# Data supplied:

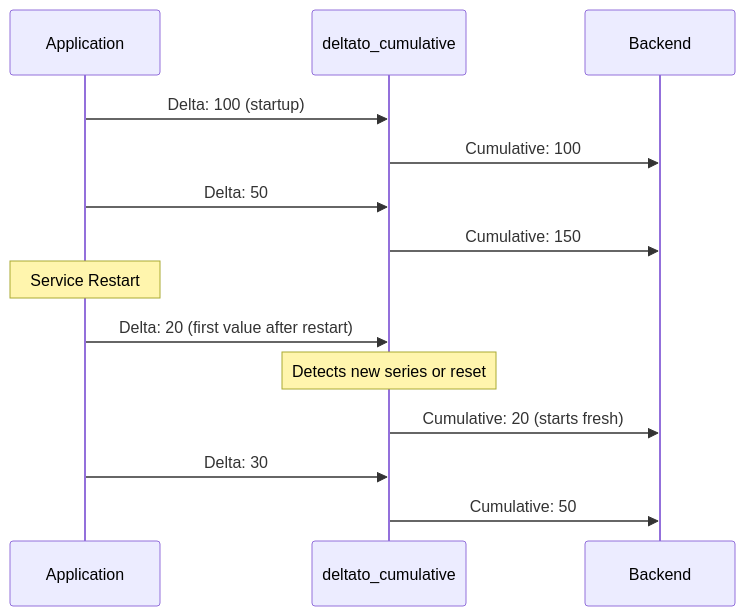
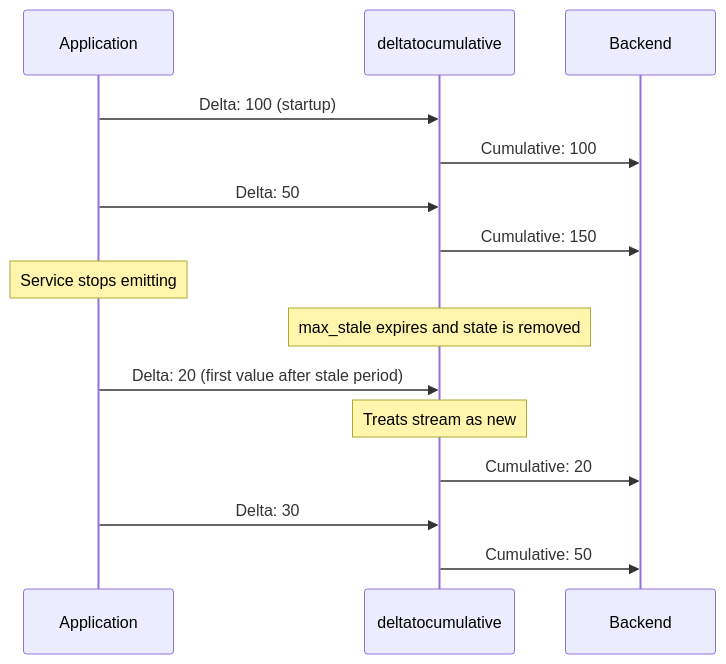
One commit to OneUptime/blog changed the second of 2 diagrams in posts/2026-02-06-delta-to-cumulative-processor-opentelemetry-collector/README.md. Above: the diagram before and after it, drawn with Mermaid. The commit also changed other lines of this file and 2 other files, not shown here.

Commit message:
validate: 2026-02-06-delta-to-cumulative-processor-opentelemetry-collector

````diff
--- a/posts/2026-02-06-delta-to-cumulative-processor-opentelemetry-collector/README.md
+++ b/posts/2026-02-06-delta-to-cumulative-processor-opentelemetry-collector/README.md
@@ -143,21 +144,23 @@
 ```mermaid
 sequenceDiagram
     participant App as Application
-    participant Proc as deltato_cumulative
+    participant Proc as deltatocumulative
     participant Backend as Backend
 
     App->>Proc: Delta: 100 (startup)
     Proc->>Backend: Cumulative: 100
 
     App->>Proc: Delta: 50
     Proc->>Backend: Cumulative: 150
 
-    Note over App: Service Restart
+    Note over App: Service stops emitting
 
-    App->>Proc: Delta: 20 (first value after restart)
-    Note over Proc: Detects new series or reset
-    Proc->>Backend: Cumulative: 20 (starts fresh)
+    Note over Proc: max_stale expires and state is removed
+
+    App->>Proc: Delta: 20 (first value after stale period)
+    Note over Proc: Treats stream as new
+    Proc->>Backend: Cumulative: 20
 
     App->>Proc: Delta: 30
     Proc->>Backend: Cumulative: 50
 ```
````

--

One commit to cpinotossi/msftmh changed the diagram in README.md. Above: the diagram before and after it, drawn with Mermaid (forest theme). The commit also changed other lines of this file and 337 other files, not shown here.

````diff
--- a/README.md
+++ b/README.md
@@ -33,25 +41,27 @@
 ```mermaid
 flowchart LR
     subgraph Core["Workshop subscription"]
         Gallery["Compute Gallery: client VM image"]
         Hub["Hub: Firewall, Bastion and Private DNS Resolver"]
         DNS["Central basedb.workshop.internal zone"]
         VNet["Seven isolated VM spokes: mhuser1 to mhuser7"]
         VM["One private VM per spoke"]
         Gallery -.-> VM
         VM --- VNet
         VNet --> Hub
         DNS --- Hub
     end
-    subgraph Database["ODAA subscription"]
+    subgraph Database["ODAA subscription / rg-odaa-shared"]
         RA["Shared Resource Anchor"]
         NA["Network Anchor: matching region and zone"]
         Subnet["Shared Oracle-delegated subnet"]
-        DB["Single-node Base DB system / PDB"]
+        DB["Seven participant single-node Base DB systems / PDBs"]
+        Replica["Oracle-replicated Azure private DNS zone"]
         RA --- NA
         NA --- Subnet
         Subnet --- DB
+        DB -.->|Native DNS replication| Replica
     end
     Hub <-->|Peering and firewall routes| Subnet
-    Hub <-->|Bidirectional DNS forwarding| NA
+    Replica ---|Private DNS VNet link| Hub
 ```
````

* * *

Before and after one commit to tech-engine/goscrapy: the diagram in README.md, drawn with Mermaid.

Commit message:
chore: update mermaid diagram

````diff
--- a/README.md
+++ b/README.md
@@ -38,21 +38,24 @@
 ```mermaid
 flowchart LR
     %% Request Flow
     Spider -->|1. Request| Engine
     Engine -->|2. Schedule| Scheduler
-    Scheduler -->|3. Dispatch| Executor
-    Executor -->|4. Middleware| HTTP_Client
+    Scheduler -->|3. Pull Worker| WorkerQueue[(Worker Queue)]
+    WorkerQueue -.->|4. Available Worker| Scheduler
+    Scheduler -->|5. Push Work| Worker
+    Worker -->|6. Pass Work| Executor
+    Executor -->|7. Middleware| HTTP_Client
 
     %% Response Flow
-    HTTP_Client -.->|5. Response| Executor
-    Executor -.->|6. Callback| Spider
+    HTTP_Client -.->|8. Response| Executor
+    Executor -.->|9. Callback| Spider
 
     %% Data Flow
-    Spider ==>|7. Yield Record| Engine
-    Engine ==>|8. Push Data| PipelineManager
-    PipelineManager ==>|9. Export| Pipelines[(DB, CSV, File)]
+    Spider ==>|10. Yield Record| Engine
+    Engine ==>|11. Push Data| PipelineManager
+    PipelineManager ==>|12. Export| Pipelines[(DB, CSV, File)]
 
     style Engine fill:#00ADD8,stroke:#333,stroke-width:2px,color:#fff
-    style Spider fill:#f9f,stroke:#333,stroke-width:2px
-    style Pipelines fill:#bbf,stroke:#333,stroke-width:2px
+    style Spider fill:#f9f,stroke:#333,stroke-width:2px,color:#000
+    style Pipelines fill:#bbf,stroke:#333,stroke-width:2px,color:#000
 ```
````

# Task to complete:
Could you filter the entries above for lines holding the string "Request" and copy them?

# Written solution:
     %% Request Flow
     Spider -->|1. Request| Engine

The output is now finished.